An ITV documentary set to air this evening is hoped to bring home to the general public the struggles faced by community pharmacies.

Dr Leyla Hannbeck, chief executive of the Association of Independent Multiple Pharmacies (AIMp), told The Pharmacist that she didn’t think that the general public were fully aware of the extent of the issues faced by community pharmacies – from a shortage of core funding to a ‘crazy’ price concession system.

‘There’s been a lot of talk around other parts of the sector [such as] doctors, junior doctors and dentists, but this [community pharmacy] sector is at a junction.

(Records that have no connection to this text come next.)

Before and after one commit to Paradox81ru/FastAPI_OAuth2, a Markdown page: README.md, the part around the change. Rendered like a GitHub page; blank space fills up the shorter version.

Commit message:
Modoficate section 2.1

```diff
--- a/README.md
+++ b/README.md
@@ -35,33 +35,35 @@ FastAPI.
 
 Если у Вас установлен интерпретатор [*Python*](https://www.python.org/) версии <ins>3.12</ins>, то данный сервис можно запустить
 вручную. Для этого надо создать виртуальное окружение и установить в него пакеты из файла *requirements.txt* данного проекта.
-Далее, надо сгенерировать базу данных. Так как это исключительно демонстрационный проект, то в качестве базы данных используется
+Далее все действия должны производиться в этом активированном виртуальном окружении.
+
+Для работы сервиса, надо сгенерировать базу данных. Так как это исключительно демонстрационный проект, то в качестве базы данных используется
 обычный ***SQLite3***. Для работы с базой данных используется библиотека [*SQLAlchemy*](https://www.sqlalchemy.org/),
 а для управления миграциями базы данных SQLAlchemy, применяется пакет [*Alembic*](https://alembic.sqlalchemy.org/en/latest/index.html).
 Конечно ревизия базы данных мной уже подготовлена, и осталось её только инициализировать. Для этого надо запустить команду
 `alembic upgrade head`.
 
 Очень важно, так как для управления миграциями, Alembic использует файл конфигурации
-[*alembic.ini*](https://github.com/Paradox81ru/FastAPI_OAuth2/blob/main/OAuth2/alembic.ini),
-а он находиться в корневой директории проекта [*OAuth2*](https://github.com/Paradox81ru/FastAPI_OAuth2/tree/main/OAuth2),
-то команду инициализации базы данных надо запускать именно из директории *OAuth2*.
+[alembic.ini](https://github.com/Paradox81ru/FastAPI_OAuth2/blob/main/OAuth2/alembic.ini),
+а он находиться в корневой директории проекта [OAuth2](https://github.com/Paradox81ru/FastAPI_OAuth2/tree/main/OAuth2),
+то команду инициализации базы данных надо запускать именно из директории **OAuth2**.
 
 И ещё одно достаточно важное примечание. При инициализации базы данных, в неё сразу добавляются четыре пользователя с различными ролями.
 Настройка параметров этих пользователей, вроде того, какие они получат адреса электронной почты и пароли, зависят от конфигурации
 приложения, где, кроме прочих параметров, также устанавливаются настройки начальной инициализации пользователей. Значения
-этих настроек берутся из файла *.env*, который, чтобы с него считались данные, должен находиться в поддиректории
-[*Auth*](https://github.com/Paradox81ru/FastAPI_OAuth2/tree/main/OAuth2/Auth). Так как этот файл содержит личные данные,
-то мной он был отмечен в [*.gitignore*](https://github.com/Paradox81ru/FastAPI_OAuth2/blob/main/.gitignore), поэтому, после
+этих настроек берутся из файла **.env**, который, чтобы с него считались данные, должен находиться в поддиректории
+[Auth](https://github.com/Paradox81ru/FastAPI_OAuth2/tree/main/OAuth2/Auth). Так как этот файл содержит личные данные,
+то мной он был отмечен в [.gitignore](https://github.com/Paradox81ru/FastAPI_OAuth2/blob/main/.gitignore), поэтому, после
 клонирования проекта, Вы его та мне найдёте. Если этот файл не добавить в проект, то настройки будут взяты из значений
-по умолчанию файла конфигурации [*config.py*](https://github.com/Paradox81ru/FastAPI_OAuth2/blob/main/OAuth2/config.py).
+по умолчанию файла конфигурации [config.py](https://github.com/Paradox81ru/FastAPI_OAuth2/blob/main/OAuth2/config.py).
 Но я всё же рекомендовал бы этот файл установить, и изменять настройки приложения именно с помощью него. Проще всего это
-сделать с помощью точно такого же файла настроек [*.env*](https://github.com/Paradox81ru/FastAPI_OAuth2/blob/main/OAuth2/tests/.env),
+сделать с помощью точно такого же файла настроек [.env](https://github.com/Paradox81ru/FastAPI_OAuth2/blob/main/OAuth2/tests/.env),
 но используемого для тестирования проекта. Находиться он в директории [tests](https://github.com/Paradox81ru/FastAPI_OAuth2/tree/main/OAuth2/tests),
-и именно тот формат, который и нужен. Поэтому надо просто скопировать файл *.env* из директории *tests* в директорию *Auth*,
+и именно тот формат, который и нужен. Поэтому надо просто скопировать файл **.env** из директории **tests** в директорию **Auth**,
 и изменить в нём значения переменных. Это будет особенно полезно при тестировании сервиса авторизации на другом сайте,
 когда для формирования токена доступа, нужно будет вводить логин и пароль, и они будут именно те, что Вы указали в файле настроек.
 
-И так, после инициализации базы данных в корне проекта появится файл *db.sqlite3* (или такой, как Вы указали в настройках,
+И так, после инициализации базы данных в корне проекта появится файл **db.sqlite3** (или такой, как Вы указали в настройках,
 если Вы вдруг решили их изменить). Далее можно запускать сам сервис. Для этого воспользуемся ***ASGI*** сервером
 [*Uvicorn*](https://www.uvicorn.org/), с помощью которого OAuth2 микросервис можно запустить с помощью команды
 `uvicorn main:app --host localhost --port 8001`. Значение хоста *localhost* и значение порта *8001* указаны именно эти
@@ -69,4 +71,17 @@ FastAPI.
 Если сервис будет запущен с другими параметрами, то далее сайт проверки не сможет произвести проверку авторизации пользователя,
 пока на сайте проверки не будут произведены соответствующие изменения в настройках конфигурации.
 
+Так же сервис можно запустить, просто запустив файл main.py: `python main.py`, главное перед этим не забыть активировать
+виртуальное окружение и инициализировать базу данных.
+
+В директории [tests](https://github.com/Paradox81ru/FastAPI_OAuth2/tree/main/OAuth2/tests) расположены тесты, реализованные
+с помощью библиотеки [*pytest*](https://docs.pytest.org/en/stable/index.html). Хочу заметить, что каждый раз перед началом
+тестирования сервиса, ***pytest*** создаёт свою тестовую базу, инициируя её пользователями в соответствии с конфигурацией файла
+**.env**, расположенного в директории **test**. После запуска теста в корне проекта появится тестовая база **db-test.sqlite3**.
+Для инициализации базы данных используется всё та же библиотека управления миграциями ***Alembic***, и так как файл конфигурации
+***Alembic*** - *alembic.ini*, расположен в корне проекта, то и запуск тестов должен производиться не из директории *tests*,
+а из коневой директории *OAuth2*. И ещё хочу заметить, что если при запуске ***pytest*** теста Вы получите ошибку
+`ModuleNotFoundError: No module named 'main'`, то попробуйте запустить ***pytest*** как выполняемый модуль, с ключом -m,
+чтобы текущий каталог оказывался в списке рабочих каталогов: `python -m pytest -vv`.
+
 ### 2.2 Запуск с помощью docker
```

And [it] has been beavering away on the front line delivering for patient care, but at the same time has not been treated the way you should be treated by those in the position of power,’ she said.

‘We’re hoping that this programme will bring that to light, that the general public would know that their local pharmacies are going through hell at the moment,’ she added.

And she said that she hoped the documentary could do for the pharmacy sector what a recent ITV drama did to shed light on the Post Office Horizon scandal.

The four-part drama Mr Bates vs the Post Office promoted legislative action to exonerate post office staff wrongly prosecuted for theft within days of the programme being broadcast, following more than a decade of campaigners raising the issue.

ITV did a good job on shedding the light on the post office issues which otherwise people had forgotten about. And this is exactly the same situation,’ Dr Hannbeck told The Pharmacist.

‘We’ve got a sector that so many patients care about, that provides accessibility to care and is the front door to the NHS [and is] being treated in this way.

‘The public needs to know this. The public needs to know that this loved sector, that has gone over and beyond continuously, is being treated in this way,’ she said.

The episode of the ‘Tonight’ programme, which airs this evening on ITV1 at 8:30pm, will feature community pharmacists sharing their day-to-day experiences with investigative journalist Paul Brand.

It will cover issues including medicines and reimbursement costs, as well as the impact of pharmacies having to cut additional services such as free delivery and Dossett box packing.

A preview clip shared at the end of last week’s programme showcases contractor Ian Strachan describing medicines costs as ‘a nightmare’, highlighting the discrepancy between the cost of drugs to his pharmacy and the Drug Tariff reimbursement rate.

The programme surveyed 980 pharmacy workers across the country.

Nearly nine in 10 (89%) contractors surveyed for the programme said that they had experienced months of dispensing at a loss, while 96% said they were concerned that their pharmacies were not financially viable.

And Tonight found that 86% of pharmacy workers surveyed said they were unable to fulfil a prescription on a daily basis.

The broadcaster described the report as an insight into ‘a possible pharmacy crisis’, citing estimates of an average of eight pharmacy closures each week and total pharmacy numbers being at their lowest since 2015.

Pharmacists and leaders from across the sector, including AIMp, NPA, the Company Chemists’ Association (CCA) and Community Pharmacy England (CPE) have been interviewed for the programme.

And it will feature patients sharing how the pressures on the community pharmacy sector are affecting them – from medication shortages to reduced services.

Stephen Fishwick, head of communications at the National Pharmacy Association (NPA) emphasised the importance of television in helping to sway public and political opinion.

And Zoe Long, CPE director of communications, corporate and public affairs, told The Pharmacist that the negotiator hoped the programme would accurately reflect ‘the extremely tough situation pharmacy businesses and teams are in’, helping to raise awareness of ‘critical issues’ faced by the sector.

And Malcolm Harrison, chief executive of the CCA highlighted the timing of the broadcast, coming ahead of the launch of Pharmacy First in England.

‘We hope the programme will unequivocally demonstrate the need to properly fund pharmacies so they can deliver more of the NHS care that patients need,’ he said.